● **Required action**
Type out all the records word for word. Any pictures are to be left out.
● ● ● ● ●
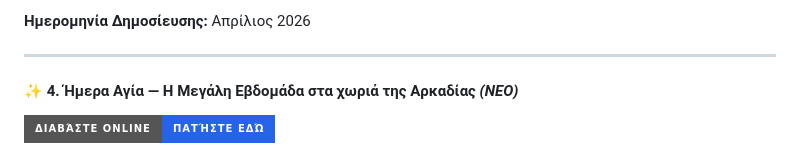
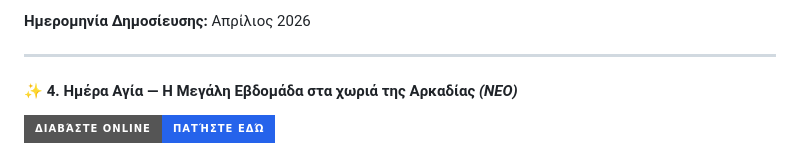
Before and after one commit to Michelis2023/meletemata-istoria-politismos, a Markdown page: README.md, the part around the change. Drawn GitHub-style; badges without logos.

Commit message:
Fix typo in section title in README.md

```diff
--- a/README.md
+++ b/README.md
@@ -90,7 +90,7 @@
 
 ---
 
-#### ✨ 4. **Ήμερα Αγία — Η Μεγάλη Εβδομάδα στα χωριά της Αρκαδίας** *(ΝΕΟ)*
+#### ✨ 4. **Ημέρα Αγία — Η Μεγάλη Εβδομάδα στα χωριά της Αρκαδίας** *(ΝΕΟ)*
 
 [![Διαβάστε το Δοκίμιο](https://img.shields.io/badge/Διαβάστε_Online-Πατήστε_εδώ-2563eb?style=for-the-badge)](https://michelis2023.github.io/meletemata-istoria-politismos/imera-agia-megali-evdomada-arkadia.html)
 
```
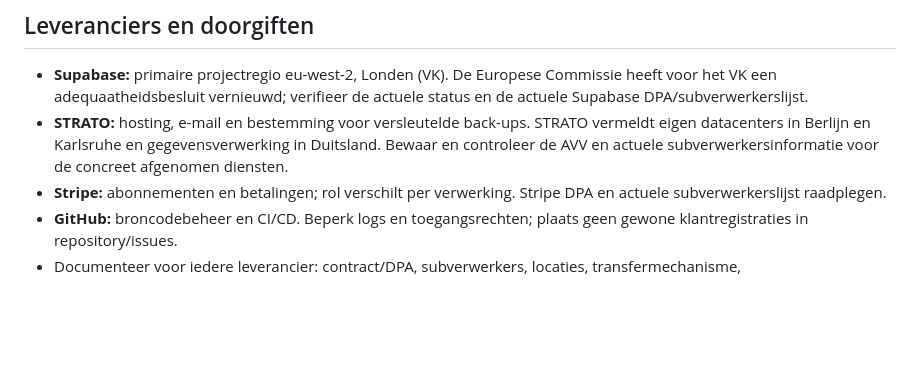
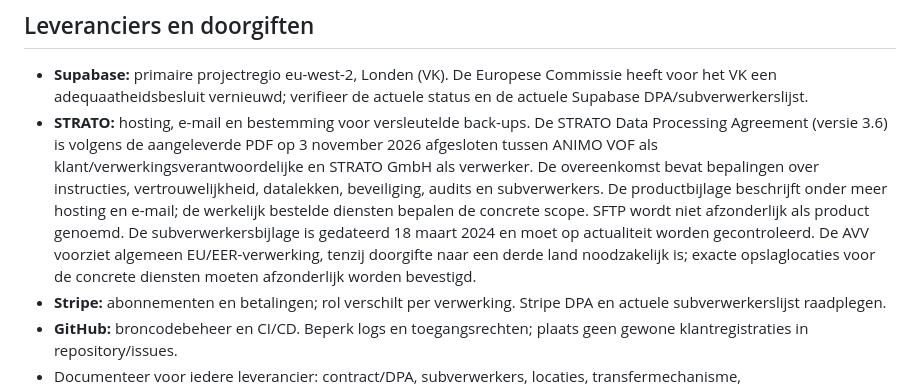
Before and after one commit to jeroen-hash/animo-haccp-web, a Markdown page: docs/gdpr/register-verwerkingsactiviteiten.md, the part around the change. Drawn GitHub-style; blank space fills up the shorter version.

Commit message:
Record STRATO DPA in GDPR processing register

```diff
--- a/docs/gdpr/register-verwerkingsactiviteiten.md
+++ b/docs/gdpr/register-verwerkingsactiviteiten.md
@@ -68,7 +68,7 @@ Dit register is opgesteld als werkdocument op basis van de huidige app-architect
 
 ## Leveranciers en doorgiften
 - **Supabase:** primaire projectregio eu-west-2, Londen (VK). De Europese Commissie heeft voor het VK een adequaatheidsbesluit vernieuwd; verifieer de actuele status en de actuele Supabase DPA/subverwerkerslijst.
-- **STRATO:** hosting, e-mail en bestemming voor versleutelde back-ups. STRATO vermeldt eigen datacenters in Berlijn en Karlsruhe en gegevensverwerking in Duitsland. Bewaar en controleer de AVV en actuele subverwerkersinformatie voor de concreet afgenomen diensten.
+- **STRATO:** hosting, e-mail en bestemming voor versleutelde back-ups. De STRATO Data Processing Agreement (versie 3.6) is volgens de aangeleverde PDF op 3 november 2026 afgesloten tussen ANIMO VOF als klant/verwerkingsverantwoordelijke en STRATO GmbH als verwerker. De overeenkomst bevat bepalingen over instructies, vertrouwelijkheid, datalekken, beveiliging, audits en subverwerkers. De productbijlage beschrijft onder meer hosting en e-mail; de werkelijk bestelde diensten bepalen de concrete scope. SFTP wordt niet afzonderlijk als product genoemd. De subverwerkersbijlage is gedateerd 18 maart 2024 en moet op actualiteit worden gecontroleerd. De AVV voorziet algemeen EU/EER-verwerking, tenzij doorgifte naar een derde land noodzakelijk is; exacte opslaglocaties voor de concrete diensten moeten afzonderlijk worden bevestigd.
 - **Stripe:** abonnementen en betalingen; rol verschilt per verwerking. Stripe DPA en actuele subverwerkerslijst raadplegen.
 - **GitHub:** broncodebeheer en CI/CD. Beperk logs en toegangsrechten; plaats geen gewone klantregistraties in repository/issues.
 - Documenteer voor iedere leverancier: contract/DPA, subverwerkers, locaties, transfermechanisme, beveiligingsinformatie, contactpunt en datum van laatste controle.
```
● ● ● ● ●
● **Answer**
Before and after one commit to Michelis2023/meletemata-istoria-politismos, a Markdown page: README.md, the part around the change. Drawn GitHub-style; badges without logos.

Commit message:
Fix typo in section title in README.md

```diff
--- a/README.md
+++ b/README.md
@@ -90,7 +90,7 @@
 
 ---
 
-#### ✨ 4. **Ήμερα Αγία — Η Μεγάλη Εβδομάδα στα χωριά της Αρκαδίας** *(ΝΕΟ)*
+#### ✨ 4. **Ημέρα Αγία — Η Μεγάλη Εβδομάδα στα χωριά της Αρκαδίας** *(ΝΕΟ)*
 
 [![Διαβάστε το Δοκίμιο](https://img.shields.io/badge/Διαβάστε_Online-Πατήστε_εδώ-2563eb?style=for-the-badge)](https://michelis2023.github.io/meletemata-istoria-politismos/imera-agia-megali-evdomada-arkadia.html)
 
```
Before and after one commit to jeroen-hash/animo-haccp-web, a Markdown page: docs/gdpr/register-verwerkingsactiviteiten.md, the part around the change. Drawn GitHub-style; blank space fills up the shorter version.

Commit message:
Record STRATO DPA in GDPR processing register

```diff
--- a/docs/gdpr/register-verwerkingsactiviteiten.md
+++ b/docs/gdpr/register-verwerkingsactiviteiten.md
@@ -68,7 +68,7 @@ Dit register is opgesteld als werkdocument op basis van de huidige app-architect
 
 ## Leveranciers en doorgiften
 - **Supabase:** primaire projectregio eu-west-2, Londen (VK). De Europese Commissie heeft voor het VK een adequaatheidsbesluit vernieuwd; verifieer de actuele status en de actuele Supabase DPA/subverwerkerslijst.
-- **STRATO:** hosting, e-mail en bestemming voor versleutelde back-ups. STRATO vermeldt eigen datacenters in Berlijn en Karlsruhe en gegevensverwerking in Duitsland. Bewaar en controleer de AVV en actuele subverwerkersinformatie voor de concreet afgenomen diensten.
+- **STRATO:** hosting, e-mail en bestemming voor versleutelde back-ups. De STRATO Data Processing Agreement (versie 3.6) is volgens de aangeleverde PDF op 3 november 2026 afgesloten tussen ANIMO VOF als klant/verwerkingsverantwoordelijke en STRATO GmbH als verwerker. De overeenkomst bevat bepalingen over instructies, vertrouwelijkheid, datalekken, beveiliging, audits en subverwerkers. De productbijlage beschrijft onder meer hosting en e-mail; de werkelijk bestelde diensten bepalen de concrete scope. SFTP wordt niet afzonderlijk als product genoemd. De subverwerkersbijlage is gedateerd 18 maart 2024 en moet op actualiteit worden gecontroleerd. De AVV voorziet algemeen EU/EER-verwerking, tenzij doorgifte naar een derde land noodzakelijk is; exacte opslaglocaties voor de concrete diensten moeten afzonderlijk worden bevestigd.
 - **Stripe:** abonnementen en betalingen; rol verschilt per verwerking. Stripe DPA en actuele subverwerkerslijst raadplegen.
 - **GitHub:** broncodebeheer en CI/CD. Beperk logs en toegangsrechten; plaats geen gewone klantregistraties in repository/issues.
 - Documenteer voor iedere leverancier: contract/DPA, subverwerkers, locaties, transfermechanisme, beveiligingsinformatie, contactpunt en datum van laatste controle.
```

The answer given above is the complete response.